Partitioning of the plasma membrane Ca2+-ATPase into lipid rafts in primary neurons: effects of cholesterol depletion
Article first published online: 5 FEB 2007
Journal of Neurochemistry
Volume 102, Issue 2, pages 378–388, July 2007
How to Cite
Jiang, L., Fernandes, D., Mehta, N., Bean, J. L., Michaelis, M. L. and Zaidi, A. (2007), Partitioning of the plasma membrane Ca2+-ATPase into lipid rafts in primary neurons: effects of cholesterol depletion. Journal of Neurochemistry, 102: 378–388. doi: 10.1111/j.1471-4159.2007.04480.x
- Issue published online: 5 FEB 2007
- Article first published online: 5 FEB 2007
- Received November 3, 2006; revised manuscript received January 5, 2007; accepted January 19, 2007.
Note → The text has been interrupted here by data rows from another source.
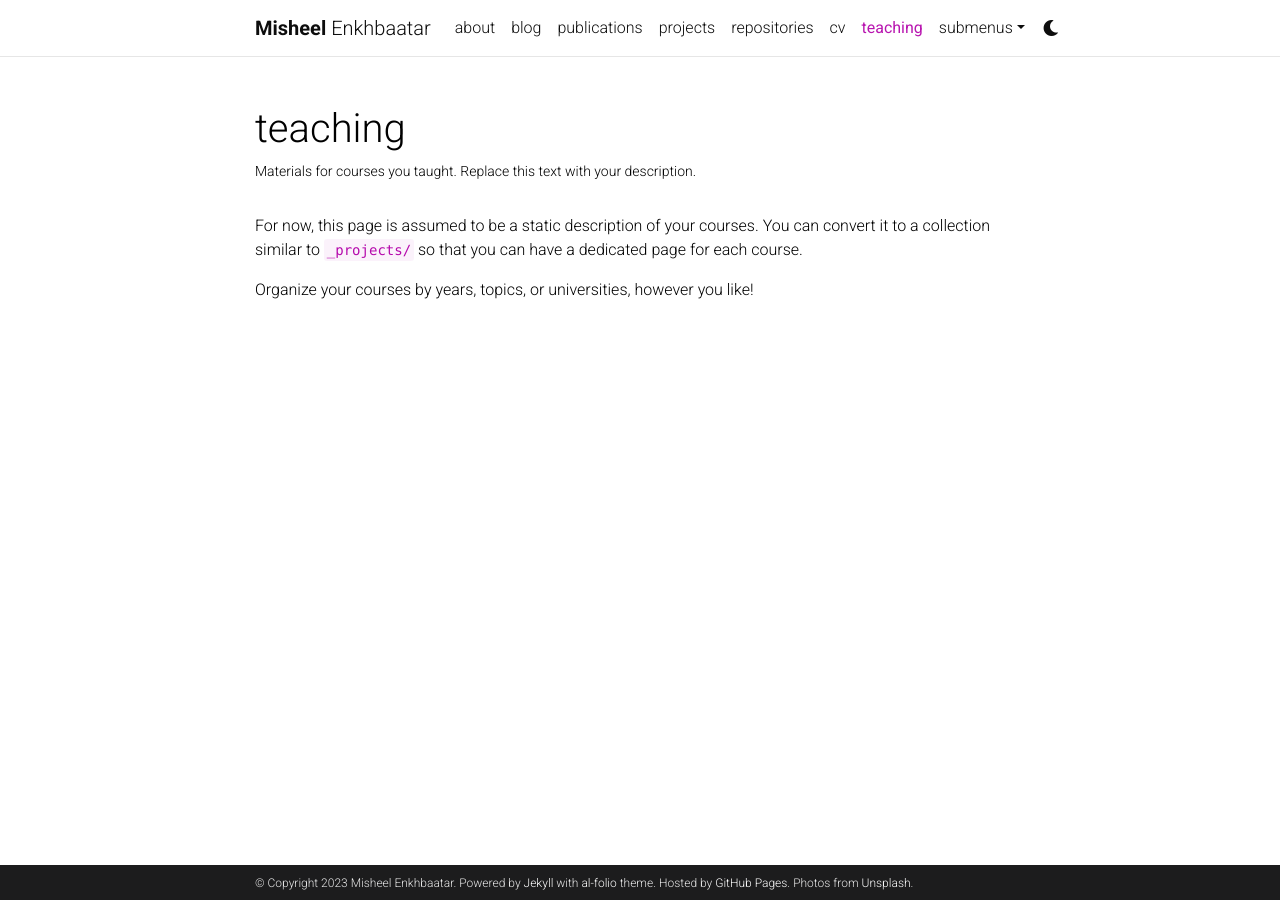
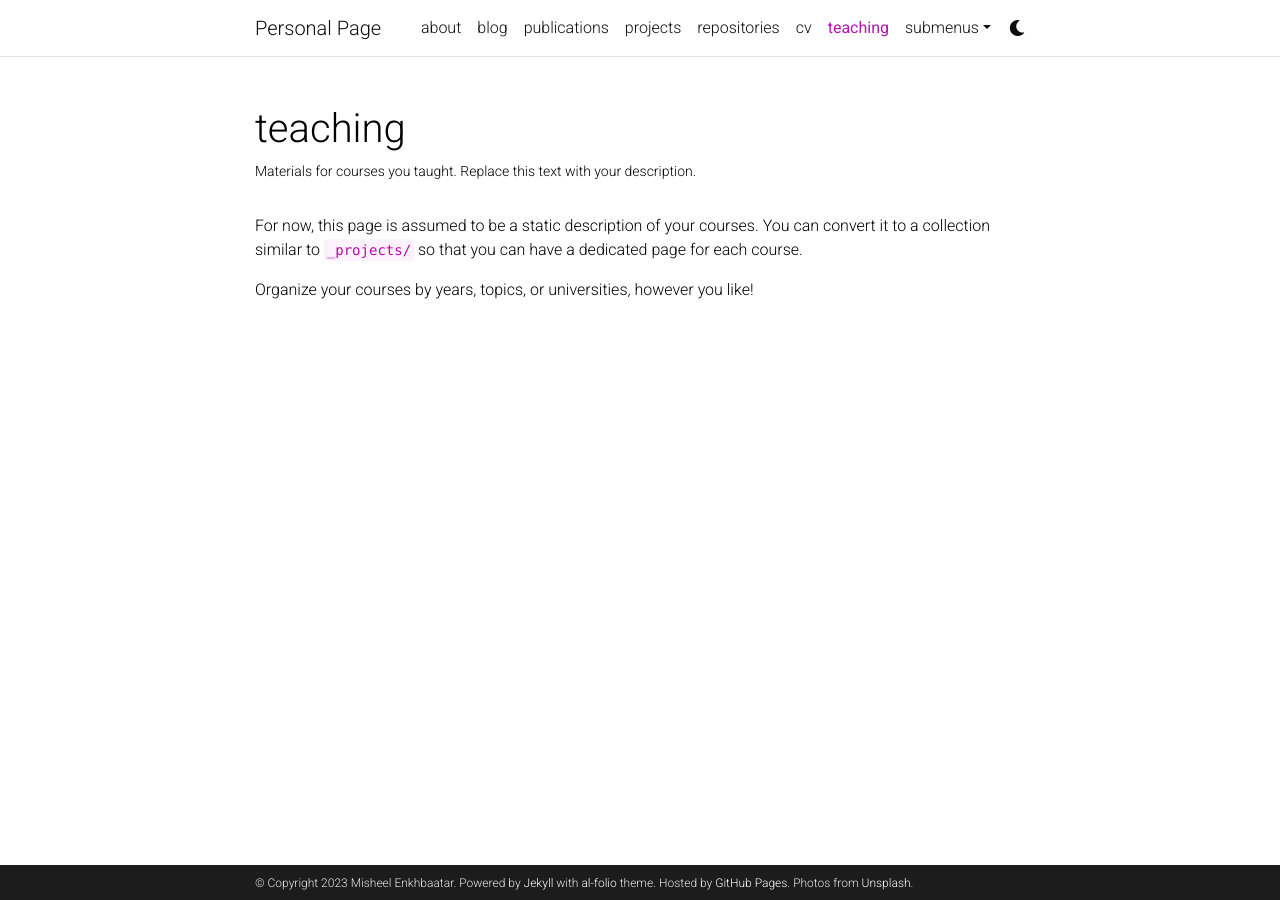
Before and after one commit to misheelen/misheelen.github.io, a Jekyll site: the page built from _pages/teaching.md, in a window 1280 px wide. Built offline with Jekyll 4.4.1, drawn with Linux system fonts in a browser that asks for light colours; comment, search, counter and statistics services are not loaded; a style sheet for code colours, icons or effects is not loaded.

Commit message:
minor text changes

```diff
--- a/_config.yml
+++ b/_config.yml
@@ -2,11 +2,11 @@
 # Site settings
 # -----------------------------------------------------------------------------
 
-title: blank # the website title (if blank, full name will be used instead)
+title: Personal Page # the website title (if blank, full name will be used instead)
 first_name: Misheel
 middle_name:
 last_name: Enkhbaatar
-email: you@example.com
+email: myemail@example.com
 description: > # the ">" symbol means to ignore newlines until "footer_text:"
   A simple, whitespace theme for academics. Based on [*folio](https://github.com/bogoli/-folio) design.
 footer_text: >
```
- lipid rafts;
- plasma membrane Ca2+-ATPase
Spatial and temporal alterations in intracellular calcium [Ca2+]i play a pivotal role in a wide array of neuronal functions. Disruption in Ca2+ homeostasis has been implicated in the decline in neuronal function in brain aging and in neurodegenerative disorders. The plasma membrane Ca2+-ATPase (PMCA) is a high affinity Ca2+ transporter that plays a crucial role in the termination of [Ca2+]i signals and in the maintenance of low [Ca2+]i essential for signaling. Recent evidence indicates that PMCA is uniquely sensitive to its lipid environment and is stimulated by lipids with ordered acyl chains. Here we show that both PMCA and its activator calmodulin (CaM) are partitioned into liquid-ordered, cholesterol-rich plasma membrane microdomains or ‘lipid rafts’ in primary cultured neurons. Association of PMCA with rafts was demonstrated in preparations isolated by sucrose density gradient centrifugation and in intact neurons by confocal microscopy. Total raft-associated PMCA activity was much higher than the PMCA activity excluded from these microdomains. Depletion of cellular cholesterol dramatically inhibited the activity of the raft-associated PMCA with no effect on the activity of the non-raft pool. We propose that association of PMCA with rafts represents a novel mechanism for its regulation and, consequently, of Ca2+ signaling in the central nervous system.